Before-and-after change data
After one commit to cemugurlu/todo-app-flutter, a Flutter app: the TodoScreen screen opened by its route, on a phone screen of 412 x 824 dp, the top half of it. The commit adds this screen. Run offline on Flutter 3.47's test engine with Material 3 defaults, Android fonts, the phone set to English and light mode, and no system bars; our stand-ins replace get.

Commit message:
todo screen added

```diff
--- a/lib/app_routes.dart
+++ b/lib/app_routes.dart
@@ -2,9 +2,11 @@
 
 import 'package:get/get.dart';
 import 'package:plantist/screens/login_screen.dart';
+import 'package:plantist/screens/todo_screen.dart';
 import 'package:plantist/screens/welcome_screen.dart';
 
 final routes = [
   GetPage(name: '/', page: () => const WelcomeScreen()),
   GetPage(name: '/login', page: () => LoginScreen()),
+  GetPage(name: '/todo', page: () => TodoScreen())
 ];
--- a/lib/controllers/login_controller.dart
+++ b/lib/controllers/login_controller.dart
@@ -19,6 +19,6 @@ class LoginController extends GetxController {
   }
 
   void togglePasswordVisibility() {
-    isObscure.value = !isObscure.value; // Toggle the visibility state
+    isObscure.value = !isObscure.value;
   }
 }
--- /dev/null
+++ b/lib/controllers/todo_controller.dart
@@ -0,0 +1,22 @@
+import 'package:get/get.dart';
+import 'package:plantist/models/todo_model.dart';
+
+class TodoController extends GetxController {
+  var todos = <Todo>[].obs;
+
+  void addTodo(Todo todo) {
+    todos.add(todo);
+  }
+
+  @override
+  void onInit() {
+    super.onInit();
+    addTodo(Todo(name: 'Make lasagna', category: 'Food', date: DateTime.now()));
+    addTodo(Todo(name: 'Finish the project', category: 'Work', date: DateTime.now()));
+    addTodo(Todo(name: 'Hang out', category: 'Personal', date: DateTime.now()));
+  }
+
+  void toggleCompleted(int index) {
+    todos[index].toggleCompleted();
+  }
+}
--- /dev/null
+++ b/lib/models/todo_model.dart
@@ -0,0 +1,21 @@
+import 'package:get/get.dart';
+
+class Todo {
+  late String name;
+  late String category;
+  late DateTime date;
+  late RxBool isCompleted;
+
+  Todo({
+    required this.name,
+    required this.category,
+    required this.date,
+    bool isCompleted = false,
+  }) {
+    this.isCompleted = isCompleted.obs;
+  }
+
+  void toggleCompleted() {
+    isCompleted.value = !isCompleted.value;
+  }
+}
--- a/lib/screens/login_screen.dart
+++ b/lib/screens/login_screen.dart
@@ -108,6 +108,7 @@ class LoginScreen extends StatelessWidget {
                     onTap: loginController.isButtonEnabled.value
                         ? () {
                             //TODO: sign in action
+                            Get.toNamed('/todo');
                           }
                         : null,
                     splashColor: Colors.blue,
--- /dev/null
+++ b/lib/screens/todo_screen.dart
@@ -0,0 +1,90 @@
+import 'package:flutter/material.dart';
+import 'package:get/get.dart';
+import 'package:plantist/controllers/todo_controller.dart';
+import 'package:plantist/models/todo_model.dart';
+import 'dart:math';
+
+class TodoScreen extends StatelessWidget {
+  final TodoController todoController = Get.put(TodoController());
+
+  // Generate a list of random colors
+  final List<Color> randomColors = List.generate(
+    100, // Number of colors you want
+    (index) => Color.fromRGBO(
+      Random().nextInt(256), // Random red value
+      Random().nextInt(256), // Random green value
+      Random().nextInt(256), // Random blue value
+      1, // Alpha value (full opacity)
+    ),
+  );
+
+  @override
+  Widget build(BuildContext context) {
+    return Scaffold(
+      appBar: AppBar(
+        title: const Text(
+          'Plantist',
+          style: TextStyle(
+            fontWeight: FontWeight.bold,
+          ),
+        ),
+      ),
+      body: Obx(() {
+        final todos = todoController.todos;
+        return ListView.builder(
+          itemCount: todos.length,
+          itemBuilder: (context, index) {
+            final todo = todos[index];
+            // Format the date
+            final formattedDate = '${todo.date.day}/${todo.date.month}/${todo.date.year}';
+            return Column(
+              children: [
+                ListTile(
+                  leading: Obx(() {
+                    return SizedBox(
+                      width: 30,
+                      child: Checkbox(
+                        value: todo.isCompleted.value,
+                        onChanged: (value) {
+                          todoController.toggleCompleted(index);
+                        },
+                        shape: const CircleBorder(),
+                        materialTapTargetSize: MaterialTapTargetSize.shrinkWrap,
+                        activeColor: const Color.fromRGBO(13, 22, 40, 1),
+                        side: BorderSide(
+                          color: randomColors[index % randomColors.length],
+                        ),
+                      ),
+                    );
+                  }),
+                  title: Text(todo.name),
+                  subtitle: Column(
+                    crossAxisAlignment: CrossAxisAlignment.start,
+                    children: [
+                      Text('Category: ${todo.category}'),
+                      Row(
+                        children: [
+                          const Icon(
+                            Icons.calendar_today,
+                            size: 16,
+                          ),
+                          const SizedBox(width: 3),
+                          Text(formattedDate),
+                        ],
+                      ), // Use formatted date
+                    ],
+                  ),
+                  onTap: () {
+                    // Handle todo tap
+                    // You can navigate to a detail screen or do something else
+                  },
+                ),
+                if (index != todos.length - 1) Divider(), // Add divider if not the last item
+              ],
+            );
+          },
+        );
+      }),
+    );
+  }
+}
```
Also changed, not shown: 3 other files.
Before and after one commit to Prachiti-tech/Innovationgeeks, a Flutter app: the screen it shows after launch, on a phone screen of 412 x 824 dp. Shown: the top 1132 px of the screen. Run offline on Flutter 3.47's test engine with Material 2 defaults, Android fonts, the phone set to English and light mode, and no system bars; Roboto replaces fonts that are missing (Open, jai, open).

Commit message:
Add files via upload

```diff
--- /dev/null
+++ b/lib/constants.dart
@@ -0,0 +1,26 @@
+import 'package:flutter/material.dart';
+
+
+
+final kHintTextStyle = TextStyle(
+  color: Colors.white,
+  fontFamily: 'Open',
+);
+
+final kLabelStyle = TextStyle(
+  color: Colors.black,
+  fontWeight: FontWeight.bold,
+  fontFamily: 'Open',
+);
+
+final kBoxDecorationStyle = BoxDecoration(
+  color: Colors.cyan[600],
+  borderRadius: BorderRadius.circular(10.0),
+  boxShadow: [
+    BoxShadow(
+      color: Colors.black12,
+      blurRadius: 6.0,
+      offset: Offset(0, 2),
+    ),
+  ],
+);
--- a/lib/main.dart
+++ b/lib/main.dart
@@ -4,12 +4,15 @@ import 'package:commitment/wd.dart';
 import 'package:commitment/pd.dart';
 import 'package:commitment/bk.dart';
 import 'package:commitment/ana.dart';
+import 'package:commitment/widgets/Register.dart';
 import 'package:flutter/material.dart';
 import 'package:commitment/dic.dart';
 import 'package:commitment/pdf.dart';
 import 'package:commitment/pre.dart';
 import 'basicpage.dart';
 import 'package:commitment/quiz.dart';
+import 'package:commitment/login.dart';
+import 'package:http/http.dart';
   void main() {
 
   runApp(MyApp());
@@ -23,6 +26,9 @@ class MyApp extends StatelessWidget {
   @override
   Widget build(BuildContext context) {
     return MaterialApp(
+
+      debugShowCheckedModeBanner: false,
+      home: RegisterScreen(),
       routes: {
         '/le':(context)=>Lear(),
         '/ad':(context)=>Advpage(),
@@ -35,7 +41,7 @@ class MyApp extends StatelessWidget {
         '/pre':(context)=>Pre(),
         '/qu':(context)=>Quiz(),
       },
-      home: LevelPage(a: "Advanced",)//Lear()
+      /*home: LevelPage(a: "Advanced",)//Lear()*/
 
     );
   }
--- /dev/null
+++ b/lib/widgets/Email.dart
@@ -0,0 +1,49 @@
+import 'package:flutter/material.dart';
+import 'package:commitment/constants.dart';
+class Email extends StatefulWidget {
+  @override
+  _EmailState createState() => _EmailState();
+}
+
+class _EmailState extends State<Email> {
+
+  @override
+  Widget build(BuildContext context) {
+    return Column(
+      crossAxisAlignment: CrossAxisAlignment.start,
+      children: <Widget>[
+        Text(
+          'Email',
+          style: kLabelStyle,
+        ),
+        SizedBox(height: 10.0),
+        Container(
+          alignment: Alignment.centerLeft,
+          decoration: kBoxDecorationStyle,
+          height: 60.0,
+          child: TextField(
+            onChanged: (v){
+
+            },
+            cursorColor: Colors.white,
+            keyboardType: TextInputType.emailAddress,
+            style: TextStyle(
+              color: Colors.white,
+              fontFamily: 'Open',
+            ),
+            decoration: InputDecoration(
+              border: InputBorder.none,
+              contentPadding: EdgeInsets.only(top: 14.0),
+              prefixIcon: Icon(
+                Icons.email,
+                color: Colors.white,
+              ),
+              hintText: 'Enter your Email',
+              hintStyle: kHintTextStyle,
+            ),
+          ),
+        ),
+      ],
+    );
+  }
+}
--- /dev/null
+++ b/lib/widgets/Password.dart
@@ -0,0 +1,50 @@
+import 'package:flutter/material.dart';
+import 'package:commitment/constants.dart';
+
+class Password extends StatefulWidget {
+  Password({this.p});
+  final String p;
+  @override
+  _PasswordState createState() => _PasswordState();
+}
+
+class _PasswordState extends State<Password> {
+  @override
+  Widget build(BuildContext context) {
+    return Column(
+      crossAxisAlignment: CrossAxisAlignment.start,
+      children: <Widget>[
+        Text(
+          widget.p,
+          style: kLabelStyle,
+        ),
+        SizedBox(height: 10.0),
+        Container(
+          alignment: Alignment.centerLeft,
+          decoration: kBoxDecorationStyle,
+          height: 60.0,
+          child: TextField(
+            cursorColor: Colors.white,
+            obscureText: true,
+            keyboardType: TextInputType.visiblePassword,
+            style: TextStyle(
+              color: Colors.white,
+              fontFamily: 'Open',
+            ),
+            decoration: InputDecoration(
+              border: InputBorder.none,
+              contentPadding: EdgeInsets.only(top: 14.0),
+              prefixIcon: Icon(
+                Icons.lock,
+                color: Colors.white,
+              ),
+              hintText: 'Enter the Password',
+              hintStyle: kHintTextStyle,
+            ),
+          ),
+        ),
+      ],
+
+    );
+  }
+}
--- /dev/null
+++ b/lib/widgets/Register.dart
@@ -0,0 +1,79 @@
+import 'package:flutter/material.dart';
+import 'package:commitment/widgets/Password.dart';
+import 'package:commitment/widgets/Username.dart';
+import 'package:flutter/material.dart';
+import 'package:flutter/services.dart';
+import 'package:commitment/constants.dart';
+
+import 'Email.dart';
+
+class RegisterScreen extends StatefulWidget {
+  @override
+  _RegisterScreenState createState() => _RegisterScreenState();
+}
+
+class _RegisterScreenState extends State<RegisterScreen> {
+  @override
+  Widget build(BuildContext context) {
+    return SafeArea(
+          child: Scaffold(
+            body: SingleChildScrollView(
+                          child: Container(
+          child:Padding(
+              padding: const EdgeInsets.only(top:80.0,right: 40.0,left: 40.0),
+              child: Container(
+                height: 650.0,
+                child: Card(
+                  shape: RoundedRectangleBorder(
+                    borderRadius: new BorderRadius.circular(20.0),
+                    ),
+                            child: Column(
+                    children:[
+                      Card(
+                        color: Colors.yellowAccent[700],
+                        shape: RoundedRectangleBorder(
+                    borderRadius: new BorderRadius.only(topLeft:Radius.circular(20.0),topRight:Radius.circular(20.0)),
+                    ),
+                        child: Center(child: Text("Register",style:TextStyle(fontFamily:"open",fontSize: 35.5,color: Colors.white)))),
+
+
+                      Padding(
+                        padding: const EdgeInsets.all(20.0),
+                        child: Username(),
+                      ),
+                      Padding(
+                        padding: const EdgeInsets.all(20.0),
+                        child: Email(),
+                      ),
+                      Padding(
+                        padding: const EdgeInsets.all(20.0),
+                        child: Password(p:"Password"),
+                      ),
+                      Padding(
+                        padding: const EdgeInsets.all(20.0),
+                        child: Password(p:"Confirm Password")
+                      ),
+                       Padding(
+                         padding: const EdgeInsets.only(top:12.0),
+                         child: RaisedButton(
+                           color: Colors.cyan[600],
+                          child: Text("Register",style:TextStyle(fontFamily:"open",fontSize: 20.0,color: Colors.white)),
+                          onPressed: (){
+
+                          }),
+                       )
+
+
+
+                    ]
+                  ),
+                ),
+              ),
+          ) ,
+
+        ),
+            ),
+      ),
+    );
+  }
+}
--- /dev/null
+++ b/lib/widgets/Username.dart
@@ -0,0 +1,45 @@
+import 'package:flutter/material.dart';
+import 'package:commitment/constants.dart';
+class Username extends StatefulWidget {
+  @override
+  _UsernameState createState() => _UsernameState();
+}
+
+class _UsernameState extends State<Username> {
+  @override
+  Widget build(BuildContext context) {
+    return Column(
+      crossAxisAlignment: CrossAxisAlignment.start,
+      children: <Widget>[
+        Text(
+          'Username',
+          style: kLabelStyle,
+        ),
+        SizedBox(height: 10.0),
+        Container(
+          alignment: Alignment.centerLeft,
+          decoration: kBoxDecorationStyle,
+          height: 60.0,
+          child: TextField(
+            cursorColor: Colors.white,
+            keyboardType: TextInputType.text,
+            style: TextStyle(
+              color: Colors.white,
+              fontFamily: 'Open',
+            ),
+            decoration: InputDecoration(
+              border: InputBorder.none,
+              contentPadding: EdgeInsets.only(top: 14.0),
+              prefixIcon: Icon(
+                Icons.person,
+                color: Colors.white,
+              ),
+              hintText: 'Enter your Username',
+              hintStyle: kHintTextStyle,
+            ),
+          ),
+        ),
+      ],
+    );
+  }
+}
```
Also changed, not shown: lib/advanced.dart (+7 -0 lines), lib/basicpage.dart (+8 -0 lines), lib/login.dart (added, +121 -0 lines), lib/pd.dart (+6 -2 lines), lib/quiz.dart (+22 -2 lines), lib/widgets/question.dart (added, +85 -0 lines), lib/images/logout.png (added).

Task item
The count of lines above that contain "added" is all that should be given.

Task result
2